■ **INFORMATION PROVIDED**:
Segment Open
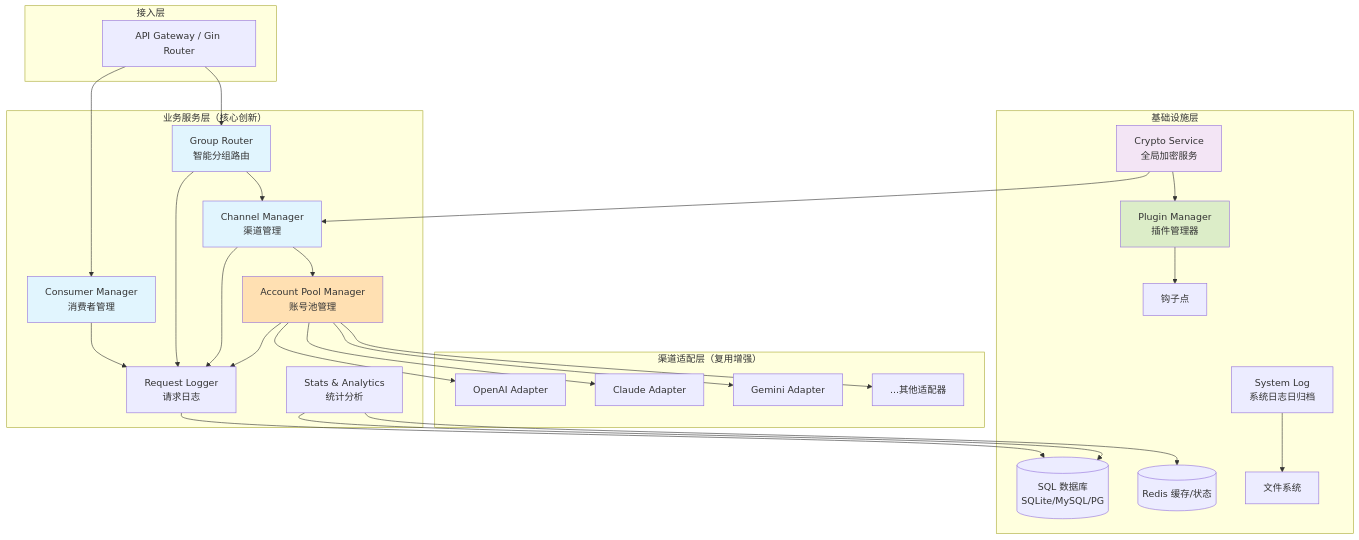
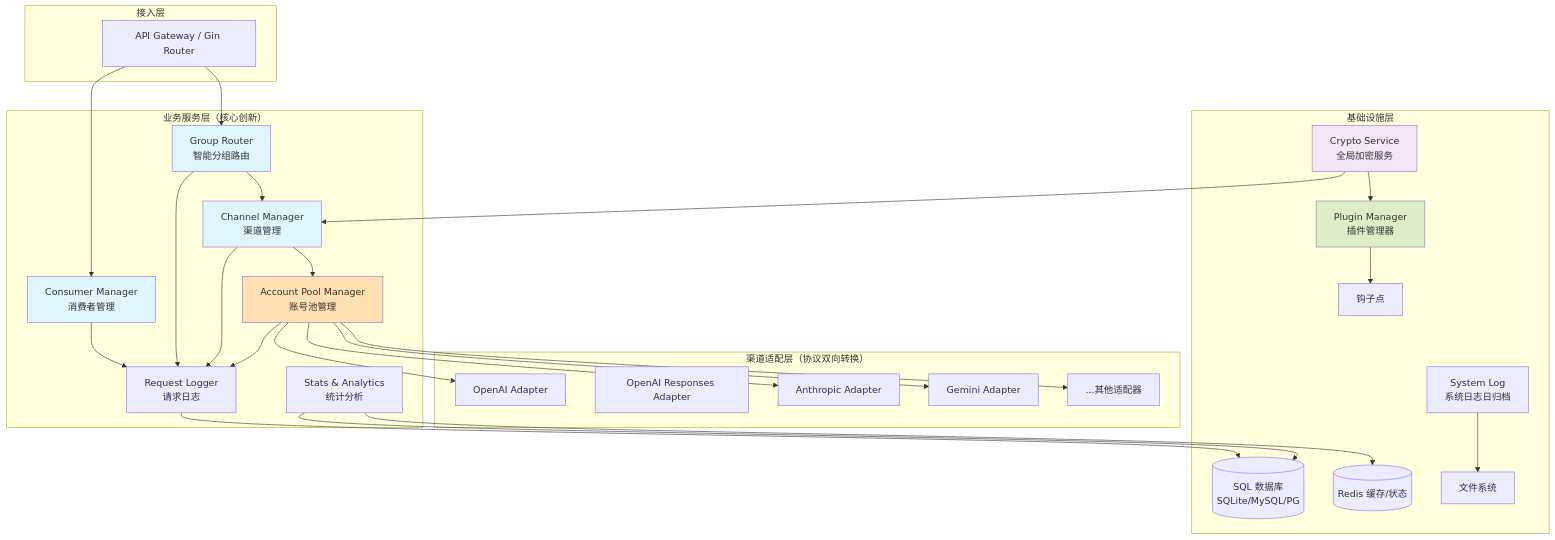
The first of 4 diagrams in docs/architecture/01-总体设计方案.md (silestar/AIGateway), drawn with Mermaid before and after one commit. The commit also changed other lines of this file and 109 other files, not shown here.

````diff
--- a/docs/architecture/01-总体设计方案.md
+++ b/docs/architecture/01-总体设计方案.md
@@ -29,47 +31,48 @@
 ```mermaid
 graph TB
     subgraph 接入层
         A[API Gateway / Gin Router]
     end
     subgraph "业务服务层（核心创新）"
         B[Consumer Manager<br/>消费者管理]
         C[Group Router<br/>智能分组路由]
         D[Channel Manager<br/>渠道管理]
         E[Account Pool Manager<br/>账号池管理]
         F[Stats & Analytics<br/>统计分析]
         G[Request Logger<br/>请求日志]
     end
-    subgraph "渠道适配层（复用增强）"
+    subgraph "渠道适配层（协议双向转换）"
         H[OpenAI Adapter]
-        I[Claude Adapter]
+        H2[OpenAI Responses Adapter]
+        I[Anthropic Adapter]
         J[Gemini Adapter]
         K[...其他适配器]
     end
     subgraph "基础设施层"
         L[(SQL 数据库<br/>SQLite/MySQL/PG)]
         M[(Redis 缓存/状态)]
         N[System Log<br/>系统日志日归档]
         O[Plugin Manager<br/>插件管理器]
         P[Crypto Service<br/>全局加密服务]
         FS[文件系统]
         HP[钩子点]
     end
     A --> B
     A --> C
     C --> D
     D --> E
     E --> H & I & J & K
     B & C & D & E --> G
     G --> L
     F --> L & M
     N --> FS
     O --> HP
     P --> D
     P --> O
     style B fill:#e1f5fe
     style C fill:#e1f5fe
     style D fill:#e1f5fe
     style E fill:#ffe0b2
     style O fill:#dcedc8
     style P fill:#f3e5f5
 ```
````
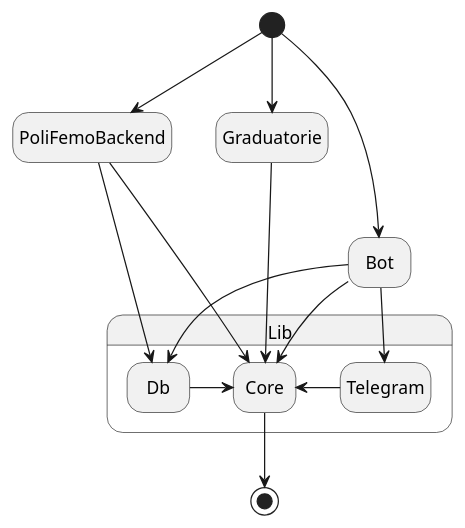
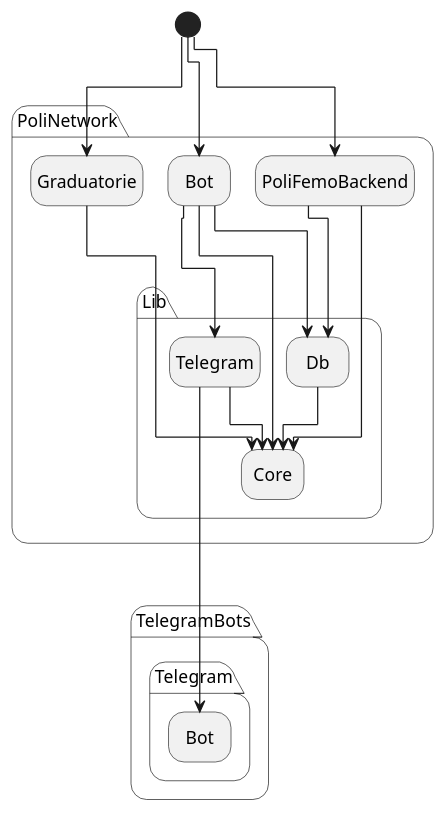
Before and after one commit to PoliNetworkOrg/Lib_CSharp: the diagram in docs/dipendenze/schema.plantuml, drawn with PlantUML. The commit also changed 1 other file, not shown here.

```diff
--- a/docs/dipendenze/schema.plantuml
+++ b/docs/dipendenze/schema.plantuml
@@ -1,19 +1,24 @@
 @startuml
+!pragma layout elk
 hide empty description
 
-[*] -down-> PoliFemoBackend
-[*] -down-> Graduatorie
-[*] -down-> Bot
+[*] -down-> PoliNetwork.Graduatorie
+[*] -down-> PoliNetwork.Bot
+[*] -down-> PoliNetwork.PoliFemoBackend 
 
-Bot -down-> Lib.Db
-Bot -down-> Lib.Core
-Bot -down-> Lib.Telegram
-Graduatorie -down-> Lib.Core
-PoliFemoBackend -down-> Lib.Core
-PoliFemoBackend --down-> Lib.Db
 
-Lib.Db -> Lib.Core
-Lib.Telegram -> Lib.Core
-Lib.Core --> [*]
+PoliNetwork.Bot --> PoliNetwork.Lib.Db
+PoliNetwork.Bot --> PoliNetwork.Lib.Core
+PoliNetwork.Bot -> PoliNetwork.Lib.Telegram
+PoliNetwork.Graduatorie --> PoliNetwork.Lib.Core
+PoliNetwork.PoliFemoBackend --> PoliNetwork.Lib.Core
+PoliNetwork.PoliFemoBackend ---> PoliNetwork.Lib.Db
+
+PoliNetwork.Lib.Db -> PoliNetwork.Lib.Core
+PoliNetwork.Lib.Telegram -> PoliNetwork.Lib.Core
+
+
+PoliNetwork.Lib.Telegram --> TelegramBots.Telegram.Bot
+
 
 @enduml
```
Segment Closed
■ **WHAT THE TASK ASKS**:
What is the number of lines in the listing that include the word "schema"? Give that number and nothing else.

■ **RESPONSE AREA**:
3